Can Mirror Neurons Help Children Learn Music?

Modeling is such a powerful tool in early childhood learning – including music education.  Have you noticed children quickly like to imitate what they see? What’s at work in the brain when this happens?

In the early 1990s, neuroscientist Giacomo Rizzolatti, MD and his colleagues, from the University of Parma, first discovered mirror neurons in monkeys. They observed how watching an action and performing an action activate the same part of the brain. Their research transitioned into the study of human behavior even tracing a lack of mirror neurons to autism.  Mirror neuron activity overlaps regions in the brain for language, motor and social development.

Modeling in Music Education

In our music classes we always stress the importance of modeling. The concept of mirror neurons is definitely at work in the Kids’ MusicRound™ classroom.  I have often shared, “The success of our program depends on the adults’ participation. Children watch and then catch the joy of music! Mirror neurons are naturally firing when everyone actively participates.

I came face-to-face with the power of modeling with my then toddler son. I was observing a class and brought him along. We were currently attending a parent-child music class so he knew the routine. It was time to choose egg shakers and he did not. I asked him why, and he responded, “Because you aren’t mommy.” Aha! His mirror neurons were working on schedule based on his observation of my behavior. I communicated something very powerful just by my actions or lack of.

Jill Stamm, Ph. D, the author of Boosting Brain Power, writes on how the dual action of mirror neurons in the brain can explain “how someone can learn by just watching a teacher, a parent, or another child do an activity. We imitate what we see. Our mirror neurons have shortened our learning curve.”

Keep singing and dancing in class, at home and in the car with your baby, toddler and preschooler.

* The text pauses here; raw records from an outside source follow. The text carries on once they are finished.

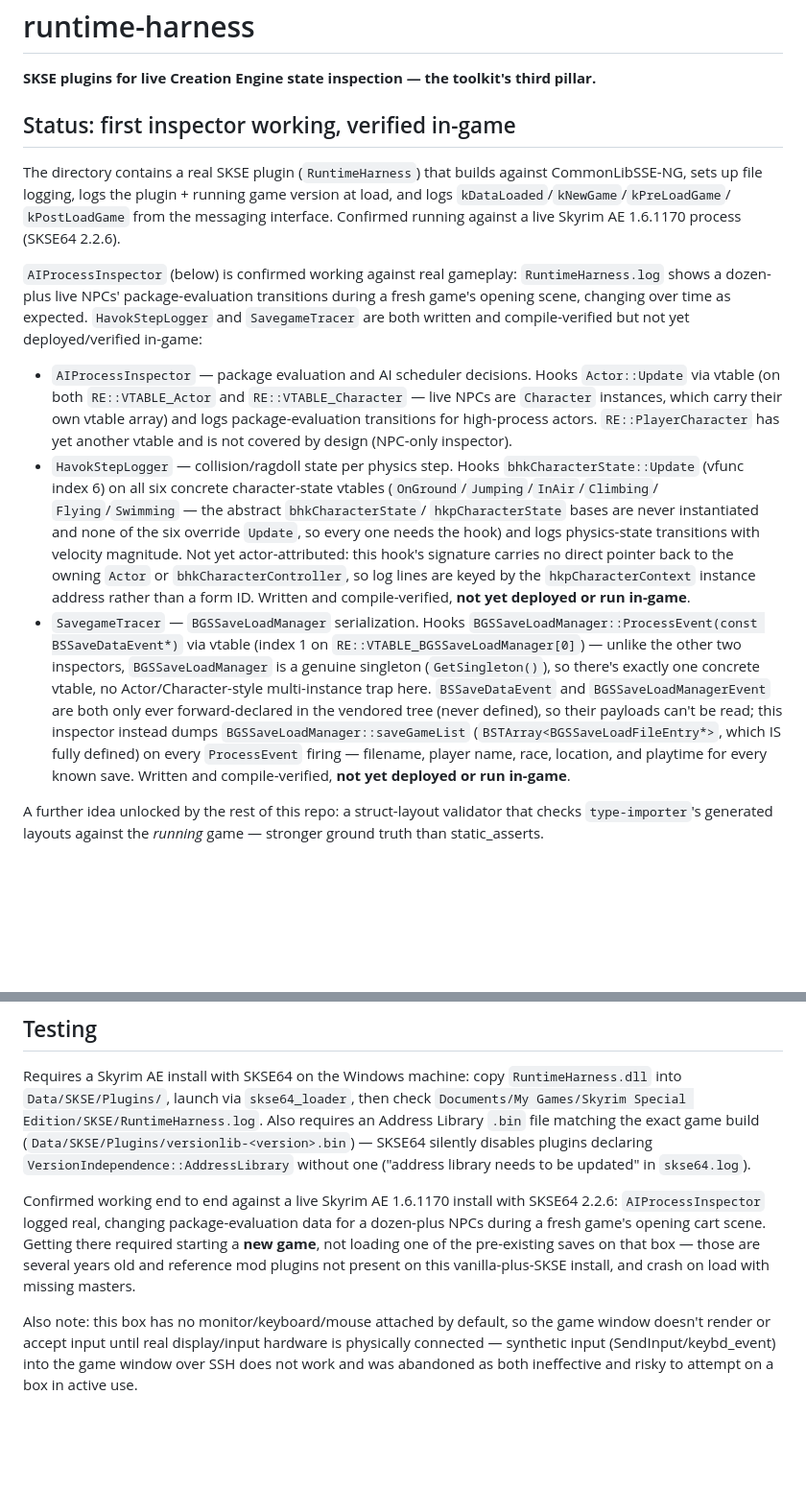
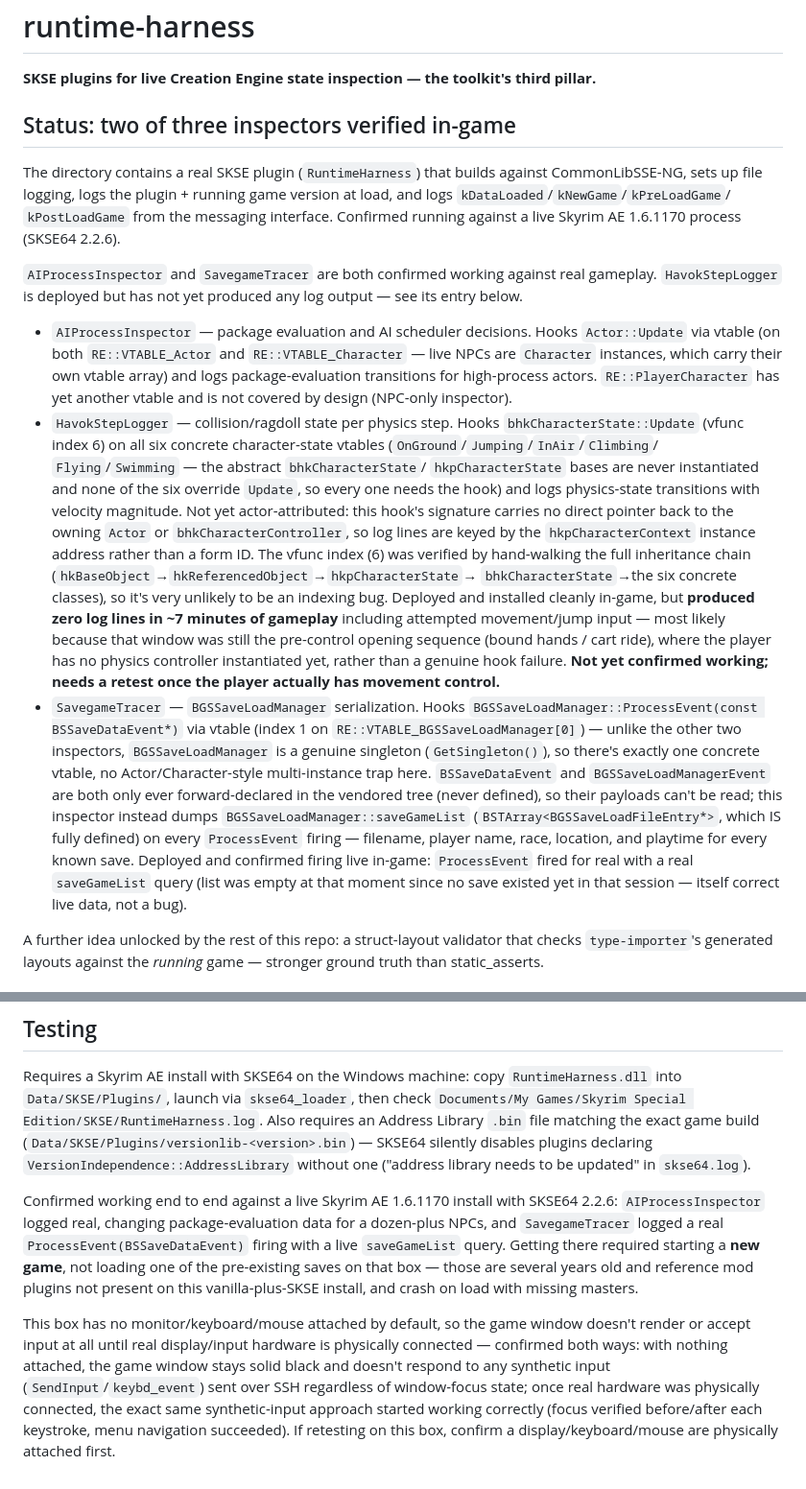
Before and after one commit to ByteBard97/skyrim-re-toolkit, a Markdown page: runtime-harness/README.md, 2 parts joined by grey strips. Shown at 96% size. Drawn GitHub-style; blank space fills up the shorter version.

Commit message:
runtime-harness: SavegameTracer verified in-game; HavokStepLogger status honest
Deployed the all-three-inspectors build to the Windows box (real
monitor/keyboard/mouse now physically attached, which turned out to be
the actual root cause of the earlier "black screen, no input" mystery --
confirmed both directions: no hardware attached = frozen/unresponsive
game regardless of session/focus state; hardware attached = synthetic
SendInput works correctly).

SavegameTracer: confirmed firing live -- ProcessEvent(BSSaveDataEvent)
fired for real with a live saveGameList query (list was empty at that
moment since no save existed yet in the session, which is correct data,
not a bug).

HavokStepLogger: deployed and installed cleanly but produced zero log
lines in ~7 minutes of gameplay. Hand-verified the vfunc index (6) is
correct by walking the full inheritance chain (hkBaseObject ->
hkReferencedObject -> hkpCharacterState -> bhkCharacterState -> the six
concrete state classes), so this isn't an indexing bug. Most likely
cause: that window was still the pre-control opening sequence (bound
hands / cart ride) where the player has no physics controller
instantiated yet. Documented honestly as not yet confirmed working
rather than claiming success.

```diff
--- a/runtime-harness/README.md
+++ b/runtime-harness/README.md
@@ -3,7 +3,7 @@
 **SKSE plugins for live Creation Engine state inspection — the toolkit's
 third pillar.**
 
-## Status: first inspector working, verified in-game
+## Status: two of three inspectors verified in-game
 
 The directory contains a real SKSE plugin (`RuntimeHarness`) that builds
 against CommonLibSSE-NG, sets up file logging, logs the plugin + running
@@ -11,11 +11,9 @@ game version at load, and logs `kDataLoaded`/`kNewGame`/`kPreLoadGame`/
 `kPostLoadGame` from the messaging interface. Confirmed running against a
 live Skyrim AE 1.6.1170 process (SKSE64 2.2.6).
 
-`AIProcessInspector` (below) is confirmed working against real gameplay:
-`RuntimeHarness.log` shows a dozen-plus live NPCs' package-evaluation
-transitions during a fresh game's opening scene, changing over time as
-expected. `HavokStepLogger` and `SavegameTracer` are both written and
-compile-verified but not yet deployed/verified in-game:
+`AIProcessInspector` and `SavegameTracer` are both confirmed working
+against real gameplay. `HavokStepLogger` is deployed but has not yet
+produced any log output — see its entry below.
 
 - `AIProcessInspector` — package evaluation and AI scheduler decisions.
   Hooks `Actor::Update` via vtable (on both `RE::VTABLE_Actor` and
@@ -32,8 +30,17 @@ compile-verified but not yet deployed/verified in-game:
   transitions with velocity magnitude. Not yet actor-attributed: this
   hook's signature carries no direct pointer back to the owning `Actor`
   or `bhkCharacterController`, so log lines are keyed by the
-  `hkpCharacterContext` instance address rather than a form ID. Written
-  and compile-verified, **not yet deployed or run in-game**.
+  `hkpCharacterContext` instance address rather than a form ID. The
+  vfunc index (6) was verified by hand-walking the full inheritance
+  chain (`hkBaseObject`→`hkReferencedObject`→`hkpCharacterState`→
+  `bhkCharacterState`→the six concrete classes), so it's very unlikely
+  to be an indexing bug. Deployed and installed cleanly in-game, but
+  **produced zero log lines in ~7 minutes of gameplay** including
+  attempted movement/jump input — most likely because that window was
+  still the pre-control opening sequence (bound hands / cart ride),
+  where the player has no physics controller instantiated yet, rather
+  than a genuine hook failure. **Not yet confirmed working; needs a
+  retest once the player actually has movement control.**
 - `SavegameTracer` — `BGSSaveLoadManager` serialization. Hooks
   `BGSSaveLoadManager::ProcessEvent(const BSSaveDataEvent*)` via vtable
   (index 1 on `RE::VTABLE_BGSSaveLoadManager[0]`) — unlike the other two
@@ -45,8 +52,10 @@ compile-verified but not yet deployed/verified in-game:
   inspector instead dumps `BGSSaveLoadManager::saveGameList`
   (`BSTArray<BGSSaveLoadFileEntry*>`, which IS fully defined) on every
   `ProcessEvent` firing — filename, player name, race, location, and
-  playtime for every known save. Written and compile-verified, **not yet
-  deployed or run in-game**.
+  playtime for every known save. Deployed and confirmed firing live
+  in-game: `ProcessEvent` fired for real with a real `saveGameList`
+  query (list was empty at that moment since no save existed yet in
+  that session — itself correct live data, not a bug).
 
 A further idea unlocked by the rest of this repo: a struct-layout
 validator that checks `type-importer`'s generated layouts against the
@@ -119,14 +128,20 @@ one ("address library needs to be updated" in `skse64.log`).
 
 Confirmed working end to end against a live Skyrim AE 1.6.1170 install
 with SKSE64 2.2.6: `AIProcessInspector` logged real, changing
-package-evaluation data for a dozen-plus NPCs during a fresh game's
-opening cart scene. Getting there required starting a **new game**, not
-loading one of the pre-existing saves on that box — those are several
-years old and reference mod plugins not present on this vanilla-plus-SKSE
-install, and crash on load with missing masters.
+package-evaluation data for a dozen-plus NPCs, and `SavegameTracer`
+logged a real `ProcessEvent(BSSaveDataEvent)` firing with a live
+`saveGameList` query. Getting there required starting a **new game**,
+not loading one of the pre-existing saves on that box — those are
+several years old and reference mod plugins not present on this
+vanilla-plus-SKSE install, and crash on load with missing masters.
 
-Also note: this box has no monitor/keyboard/mouse attached by default, so
-the game window doesn't render or accept input until real display/input
-hardware is physically connected — synthetic input (SendInput/keybd_event)
-into the game window over SSH does not work and was abandoned as both
-ineffective and risky to attempt on a box in active use.
+This box has no monitor/keyboard/mouse attached by default, so the game
+window doesn't render or accept input at all until real display/input
+hardware is physically connected — confirmed both ways: with nothing
+attached, the game window stays solid black and doesn't respond to any
+synthetic input (`SendInput`/`keybd_event`) sent over SSH regardless of
+window-focus state; once real hardware was physically connected, the
+exact same synthetic-input approach started working correctly (focus
+verified before/after each keystroke, menu navigation succeeded). If
+retesting on this box, confirm a display/keyboard/mouse are physically
+attached first.
```
Also changed, not shown: README.md (+3 -3 lines).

When your child sees you making joyful music his mirror neurons turn on and he will want to share in the musical fun. With your positive modeling, you are giving your child a wonderful musical gift while at the same time developing his language and motor skills and social connections. So activate those mirror neurons today!

For more information on mirror neurons and their impact on a child’s development visit:

Barbara Lysenko
Kids’ MusicRound Co-Founder